New market study, "South Korea Power Report Q2 2013", has been published

From: Fast Market Research, Inc.
Published: Sat Apr 20 2013

Despite the increased concerns surrounding the safety of nuclear power plants, with several South Korean reactors found to use uncertified parts, the country is likely to forge ahead with its plans to expand its nuclear capacity, even as it builds new coal and gas generation.. Electricity demand remains at an all-time high, and the tight demand and supply conditions have pushed the government to accelerate its award of approvals for building of new gas and coal plants. The country has embarked on an ambitious project with a US laboratory, K-DEMO, with the aim of developing a commercially viable fusion reactor and plans to invest KRW1trn in the project.

We forecast overall power generation in South Korea to grow an average of 4.3% per annum between 2013 and 2022, reaching 767.4 terawatt hours (TWh). While coal- and gas-fired generation continue to be vital, we expect most of this growth to come from nuclear generation, which we expect will lead growth in generation in the second half of our 10-year forecast period.

Full Report Details at

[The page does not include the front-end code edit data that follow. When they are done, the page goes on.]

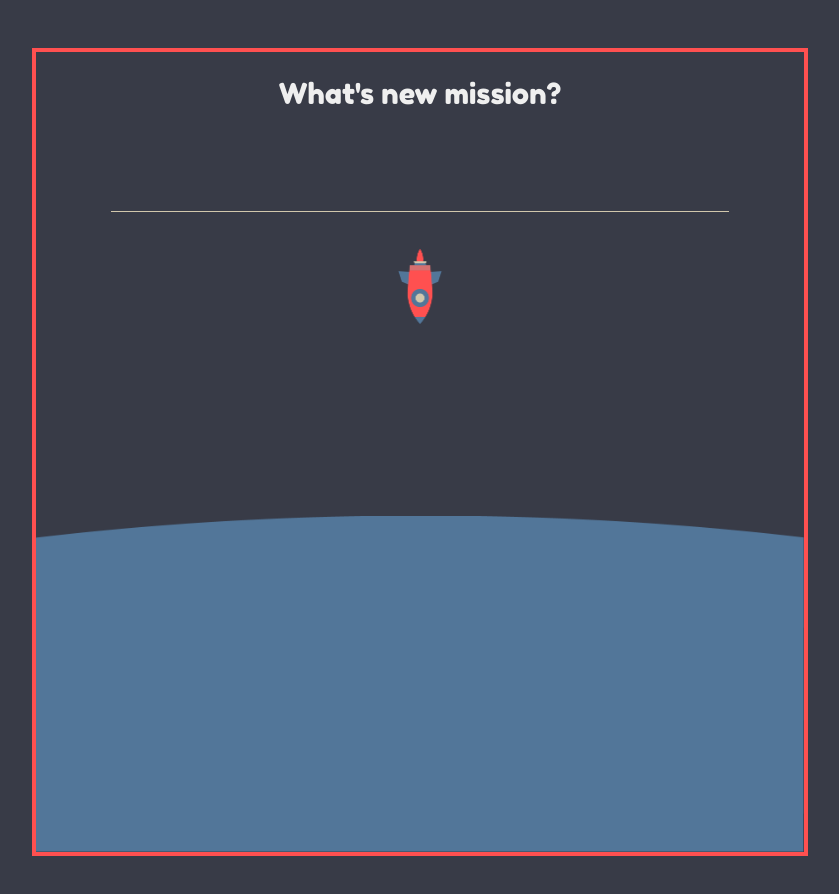
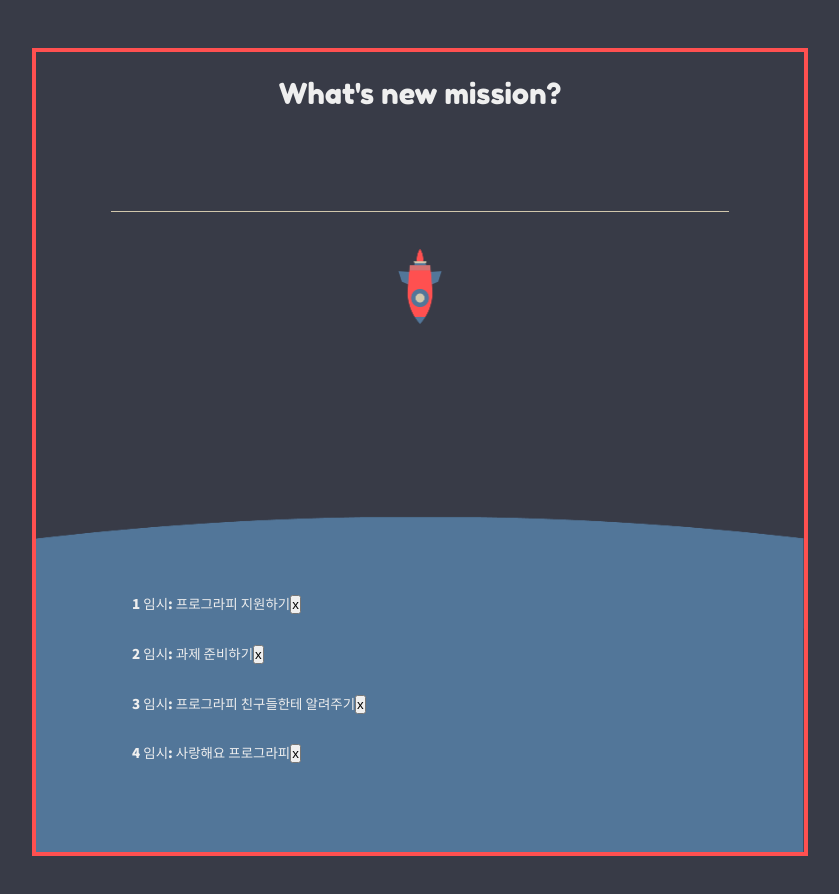
Before and after one commit to zwonH/prography-front, a React (Create React App) app in the folder todo-app/: page / in a window 1280 px wide. Shown: the top 894 px of the page, without its empty margins (220-1059 px from the left). Built offline with nearby package versions, Linux system fonts and the light colour scheme.

Commit message:
feat: TodoItem 스타일 적용
- BlueMoon.js 부활. 레이아웃에 필요함.
- 스크롤바, input 기본 설정 제거가 안 됨. 더 리서치 해봐야함.

```diff
--- a/todo-app/src/App.css
+++ b/todo-app/src/App.css
@@ -6,7 +6,6 @@
 
 body {
   background-color: #383b47;
-
   font-family: "Fredoka One", cursive;
   /* "Noto Sans KR", sans-serif */
   font-weight: normal;
@@ -15,9 +14,21 @@ body {
 }
 
 .container {
-  border: #ff5050 0.3rem solid;
-  margin: 3rem auto 3rem auto;
+  position: relative;
   width: 60%;
   height: 50rem;
+  margin: 3rem auto 3rem auto;
+  border: #ff5050 0.3rem solid;
+}
+
+.todoListDIv {
   position: relative;
+  width: 75%;
+  height: 13rem;
+  margin: 16.5rem auto 0 auto;
+  z-index: 10;
+  overflow-x: hidden;
+  overflow-y: auto;
+  /* 스크롤바 삭제가 되지 않는다... */
+  -ms-overflow-style: none;
 }
--- a/todo-app/src/App.js
+++ b/todo-app/src/App.js
@@ -1,17 +1,39 @@
 import React, { Component } from "react";
 
 import Header from "./components/layout/Header";
+import BlueMoon from "./components/layout/BlueMoon";
 
 import "./App.css";
 import AddTodo from "./components/AddTodo";
-import TodoItem from "./components/TodoItem";
+import Todos from "./components/Todos";
 
 //임시로 아이디 생성
 // import uuid from "uuid";
 
 class App extends Component {
   state = {
-    todos: []
+    todos: [
+      {
+        id: 1,
+        title: "임시: 프로그라피 지원하기",
+        completed: true
+      },
+      {
+        id: 2,
+        title: "임시: 과제 준비하기",
+        completed: false
+      },
+      {
+        id: 3,
+        title: "임시: 프로그라피 친구들한테 알려주기",
+        completed: false
+      },
+      {
+        id: 4,
+        title: "임시: 사랑해요 프로그라피",
+        completed: false
+      }
+    ]
   };
 
   //Add Todo
@@ -27,9 +49,14 @@ class App extends Component {
     return (
       <div className="App">
         <div className="container">
-          <Header />
-          <AddTodo addTodo={this.addTodo} />
-          <TodoItem />
+          <React.Fragment>
+            <Header />
+            <AddTodo addTodo={this.addTodo} />
+            <div className="todoListDIv">
+              <Todos todos={this.state.todos} />
+            </div>
+            <BlueMoon />
+          </React.Fragment>
         </div>
       </div>
     );
--- a/todo-app/src/components/AddTodo.js
+++ b/todo-app/src/components/AddTodo.js
@@ -49,7 +49,7 @@ const addTodoStyle = {
   appearance: "none",
   fontFamily: "Noto Sans KR, sansSerif",
   fontSize: "1.1rem",
-  lineheight: "1.1rem",
+  lineHeight: "1.1rem",
   color: "#EFEFEF"
 };
 
--- a/todo-app/src/components/TodoItem.js
+++ b/todo-app/src/components/TodoItem.js
@@ -1,22 +1,26 @@
 import React, { Component } from "react";
+import PropTypes from "prop-types";
 
 export class TodoItem extends Component {
   render() {
-    return <div style={blueMoonStyle}></div>;
+    const { id, title } = this.props.todo;
+    return (
+      <p style={todoListStyle}>
+        {id} {title}
+        <button> x </button>
+      </p>
+    );
   }
-}
+} //export class TodoItem ends here
 
-const blueMoonStyle = {
-  position: "relative",
-  top: "11.7rem",
-  width: "100%",
-  height: "21rem",
-  margin: "0 auto",
-  backgroundImage: "url('/blueMoon.png')",
-  //   이미지를 public에 넣어야함! 다른 폴더를 만드니 적용 안 됨.
-  backgroundSize: "100% 21rem",
-  backgroundPosition: "center",
-  alt: "blueMoon"
+TodoItem.propTypes = {
+  todo: PropTypes.object.isRequired
+};
+
+const todoListStyle = {
+  fontFamily: "Noto Sans KR, sansSerif",
+  fontSize: "0.84rem",
+  marginBottom: "1.8rem"
 };
 
 export default TodoItem;
--- a/todo-app/src/components/Todos.js
+++ b/todo-app/src/components/Todos.js
@@ -1,9 +1,15 @@
 import React, { Component } from "react";
+import Todoitem from "./TodoItem";
+import PropTypes from "prop-types";
 
-export class Todos extends Component {
+class Todos extends Component {
   render() {
-    return <div></div>;
+    return this.props.todos.map(todo => <Todoitem key={todo.id} todo={todo} />);
   }
-}
+} //export class TodoItem ends here
+
+Todos.propTypes = {
+  todo: PropTypes.object.isRequired
+};
 
 export default Todos;
--- /dev/null
+++ b/todo-app/src/components/layout/BlueMoon.js
@@ -0,0 +1,22 @@
+import React from "react";
+
+function BlueMoon() {
+  return <div style={blueMoonStyle}></div>;
+}
+
+const blueMoonStyle = {
+  display: "block",
+  position: "fixed",
+  top: "32.3rem",
+  width: "60%",
+  height: "21rem",
+  margin: "0 auto",
+  backgroundImage: "url('/blueMoon.png')",
+  //   이미지를 public에 넣어야함! 다른 폴더를 만드니 적용 안 됨.
+  backgroundSize: "100% 21rem",
+  backgroundPosition: "center",
+  alt: "blueMoon",
+  zIndex: "-1"
+};
+
+export default BlueMoon;
```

That said, we expect the country to continue adding thermal capacity to avoid further supply shortfalls, which it experienced in September 2011. With South Korea recording several incidents where the surge in power consumption resulted in generation dipping into the 4,000 megawatt (MW) reserve buffer level set out by the government, the construction of eight coal-fired plants was approved (adding an estimated 2740MW) by private operators by 2027. The government further approved the construction of another six gas-fired plants (adding an estimated 5060MW to the system), which are to become operational between 2015 and 2017. This is in line with our expectations for the increasingly cautious government to look to other forms of generation to fill the supply gap, given public distrust in nuclear generators.

Key trends and changes in the industry:

* Although we believe that the bulk of growth in generation capacity will continue to be from nuclear, with growth in this sector anticipated to average 5.1% per annum between 2013 and 2022, the incidents of falsely certified parts found for various nuclear plants have increased public distrust in nuclear power and stall the opening of new capacity. A poll commissioned by the Economics Ministry, published in November 2012, recorded a plunge in public confidence in the safety of nuclear plants, with only 35% considering nuclear power safe compared to 71% in a similar survey done in January 2010. In line with our expectations, the government has turned to other forms of power generation, namely gas and coal generation. It remains to be seen if these heightened safety concerns will persist and thus continue to pose downside risks to our nuclear generation forecasts. That said, the tight demand and supply situation has forced the government to restart most of its nuclear plants (including Uljin-1 reactor, which was shut due to a malfunction).

About Fast Market Research

Fast Market Research is an online aggregator and distributor of market research and business information. We represent the world's top research publishers and analysts and provide quick and easy access to the best competitive intelligence available.

For more information about these or related research reports, please visit our website at or call us at 1.800.844.8156.

You may also be interested in these related reports:

- Kazakhstan Power Report Q2 2013
- Power Transmission and Distribution (T&D) Scenario in Brazil, Russia, India, Indonesia, China and South Africa (BRIICS) - Infrastructure, Investment and Regulations Analysis to 2020
- South Africa Power Report Q1 2013
- Pakistan Power Report Q2 2013
- Kenya Power Report Q2 2013

Company: Fast Market Research, Inc.
Contact Name: Bill Thompson
Contact Email:
Contact Phone: 1-413-485-7001

Visit website »